With the scope of this outbreak rapidly changing, the researchers just updated their models in a yet-to-be-published study focused on how the coronavirus disease will likely spread from Iran. They found Iran probably has thousands more cases within its borders than we currently know. And they predict that we can expect outbreaks with links back to Iran in Turkey, UAE, Iraq, Qatar and Georgia, among other countries. In Europe, they predict Germany, France, and Italy are also places at higher risk of imported cases from Iran.
Is there anything I should do to protect myself when traveling? Buy a face mask?
That’s why the CDC advises against the use of masks for regular Americans.
“You’ll also want to protect yourself from financial losses related to travel.
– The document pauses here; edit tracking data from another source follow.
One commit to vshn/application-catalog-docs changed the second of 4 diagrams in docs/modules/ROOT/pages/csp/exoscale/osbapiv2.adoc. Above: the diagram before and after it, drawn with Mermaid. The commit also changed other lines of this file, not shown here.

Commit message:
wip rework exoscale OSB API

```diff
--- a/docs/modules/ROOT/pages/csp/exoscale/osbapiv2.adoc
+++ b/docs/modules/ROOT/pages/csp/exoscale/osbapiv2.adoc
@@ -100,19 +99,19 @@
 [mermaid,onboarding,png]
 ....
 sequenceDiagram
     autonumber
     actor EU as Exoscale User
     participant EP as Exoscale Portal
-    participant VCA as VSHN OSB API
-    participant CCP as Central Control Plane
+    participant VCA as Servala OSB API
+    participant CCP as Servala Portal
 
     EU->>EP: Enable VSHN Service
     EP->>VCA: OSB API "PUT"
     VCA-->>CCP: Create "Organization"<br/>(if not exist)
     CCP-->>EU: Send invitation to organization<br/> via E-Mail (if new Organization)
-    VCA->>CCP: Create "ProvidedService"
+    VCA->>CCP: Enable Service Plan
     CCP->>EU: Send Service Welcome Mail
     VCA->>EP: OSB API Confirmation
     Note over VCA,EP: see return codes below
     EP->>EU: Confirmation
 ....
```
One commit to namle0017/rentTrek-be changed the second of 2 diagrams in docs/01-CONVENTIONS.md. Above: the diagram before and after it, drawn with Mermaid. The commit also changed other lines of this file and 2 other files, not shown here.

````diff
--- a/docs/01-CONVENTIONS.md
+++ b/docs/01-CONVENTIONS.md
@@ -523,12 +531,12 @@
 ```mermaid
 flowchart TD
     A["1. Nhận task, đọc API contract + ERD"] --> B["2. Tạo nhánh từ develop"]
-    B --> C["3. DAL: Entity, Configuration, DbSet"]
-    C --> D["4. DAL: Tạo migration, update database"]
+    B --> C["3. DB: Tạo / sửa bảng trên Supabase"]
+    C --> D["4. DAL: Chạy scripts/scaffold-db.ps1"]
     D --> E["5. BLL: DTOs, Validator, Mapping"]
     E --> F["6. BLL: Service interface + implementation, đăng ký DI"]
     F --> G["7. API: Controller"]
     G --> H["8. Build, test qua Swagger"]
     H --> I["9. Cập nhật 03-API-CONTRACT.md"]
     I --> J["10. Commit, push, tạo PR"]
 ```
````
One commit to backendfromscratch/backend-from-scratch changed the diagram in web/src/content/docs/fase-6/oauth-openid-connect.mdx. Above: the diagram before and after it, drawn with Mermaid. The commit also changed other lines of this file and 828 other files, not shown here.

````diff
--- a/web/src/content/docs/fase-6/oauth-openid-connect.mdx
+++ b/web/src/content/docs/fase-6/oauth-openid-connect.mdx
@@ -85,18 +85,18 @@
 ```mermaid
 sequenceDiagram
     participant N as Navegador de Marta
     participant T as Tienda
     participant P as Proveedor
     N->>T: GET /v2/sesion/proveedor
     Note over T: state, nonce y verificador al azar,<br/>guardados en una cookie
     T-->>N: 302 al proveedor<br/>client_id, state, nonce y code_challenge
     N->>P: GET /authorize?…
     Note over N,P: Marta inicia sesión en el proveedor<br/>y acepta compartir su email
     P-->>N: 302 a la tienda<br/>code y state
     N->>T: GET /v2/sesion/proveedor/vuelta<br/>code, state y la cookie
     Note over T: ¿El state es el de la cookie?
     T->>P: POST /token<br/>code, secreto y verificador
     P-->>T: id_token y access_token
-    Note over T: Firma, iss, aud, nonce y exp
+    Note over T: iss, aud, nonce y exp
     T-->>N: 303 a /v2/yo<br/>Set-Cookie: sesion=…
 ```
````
If you’re thinking about a trip in the coming months, make sure you’re comfortable with the cancellation policy on your tickets and consider paying extra for a flexible fare. Standard travel insurance doesn’t typically have exclusions for epidemics like Covid-19 (though you may be able to purchase an upgrade, like “cancel for any reason” insurance). Even if you’re feeling good about your individual risk right now, you might feel differently by the time (of) your departure date.”
UPDATE ON 3/8/2019 AS PER THE 3/7/2020 GUARDIAN REPORT:
- “An area containing about 16 million people is now facing lockdown in Italy, after the prime minister, Guiseppe Conte, signed a decree ordering the quarantining of the entire Lombardy region and 14 provinces.” (This would include Milan, Bologna and Venice.)
- “Anyone who breaks the lockdown on entering select provinces of northern Italy faces three months in jail.”
- “The legislation is expected to be approved later on Sunday (3/8/2020), the head of the civil protection agency said earlier, after the number of infections rose by more than 1,200 in the past 24 hours.”
- “In all the areas covered by the decree, including towns in the northern regions of Emilia-Romagna, Veneto and Piedmont, schools will be closed at least until 3 April, all museums, gyms and swimming pools will be also shut and leave is cancelled for all healthcare workers.”